The most timely record was of a bright comet appearing in the constellation of Capricorn in 5BC, which was recorded by astronomers in China.
A less likely, but more famous candidate was Halley’s comet, which was visible around 12BC.
Those who favour this theory point out that the 5BC comet would have been in the southern sky as seen from Jerusalem, with the head of the comet close to the horizon and the tail is pointing vertically upward.
Quite a lot of people liked the comet idea, so it crops up in quite a lot of Christmas cards. “The snag is that they’re not that rare. They were also commonly associated with the ‘four Ds’ – doom, death, disease and disaster,” he suggests. “So if it did contain a message, it would have been a bad omen.”

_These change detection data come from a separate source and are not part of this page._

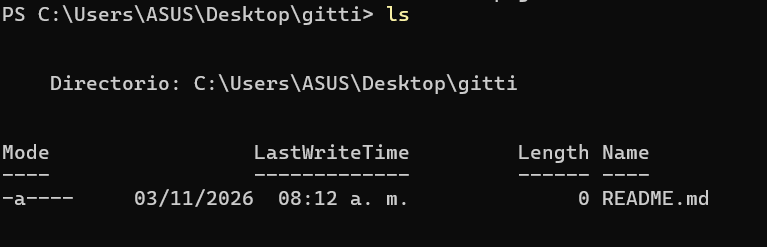
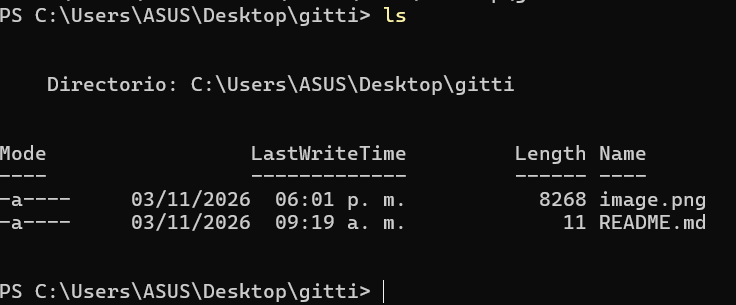
Primer repositorio de README

diff --git a/README.md b/README.md
@@ -1,1 +1,10 @@
-# curso-git
+#¿Que aprendi del curso?
+#¿Que comandos utilizaste?
+    cd para localizar la carpeta
+![alt text](image.png)
+    ls para navegar por la carpeta
+![alt text](image-1.png)
+    git para inicializar el repositorio
+![alt text](image-2.png)
+    status para revisar el estado de los archivos
+![alt text](image-3.png)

The evidence that King Herod the Great died in late March or early April 4BC is generally regarded as conclusive. Thus it is thus generally supposed that the birth of Jesus took place between one and three years beforehand, between 7 and 5BC. This date is also coherent with the known date of a census that was ordered by Caesar Augustus in 8BC.
Another theory is that the star was light from the birth of a new star, or nova.
There are records; again from astronomers in the Far East, of a new star in the small, northern constellation of Aquila in 4BC.
“Nova and Supernova are new objects which appear in the sky and then dim to oblivion,” Mr Lunn explained, and they can put on the kind of show that first century astrologers would have noticed.
“A supernova in 1006, the brightest ever, was as bright as the sun,” he said. “It was visible to the naked eye for more than two years.”
According to Chinese records, there were supernova – or “guest stars” as the Chinese described them – that appeared in the sky right around the time when Jesus may have been born, in 4 and 5 BC.
The chronicle, the “Ch’ien-han-shu” states that:
“In the second year of the period of Ch’ien-p’ing, second month, a hui-hsing appeared in Ch’ien-niu for more than 70 days”.
Despite the use of the term “hui-hsing”, or “tailed comet”, the chronicle contains several elements that are inconsistent with this object being a comet, and more likely to have been a Nova. Said Mr Lunn.
The chronicle gives a fixed position over two and a half months, not reasonable if the object really was a comet. Bright comets were usually described in some detail in the oriental chronicles with the comet’s movement, tail length, form and even sometimes even the comet’s colour described; here though we have none of this information.
The most likely astronomical explanation according to Mr Lunn is a Nova recorded by both the Chinese and Koreans. Observed in northern Capricorn or southern Aquila in mid-March 5BC.
Oriental and biblical references are consistent with each other and the Star described in Matthew and in other early documents can be thus explained.
But the fact that there’s a possible scientific explanation to what the Magi saw, doesn’t mean to Mr Lunn that the event loses its transcendence.
“The symbolism is apparent. A small clear light, on a cold dark night, in a sometimes cold and dark world, leads the wise to the message of Jesus. The message tells us to love each passenger who journeys with us on this small, fragile, planet Earth.”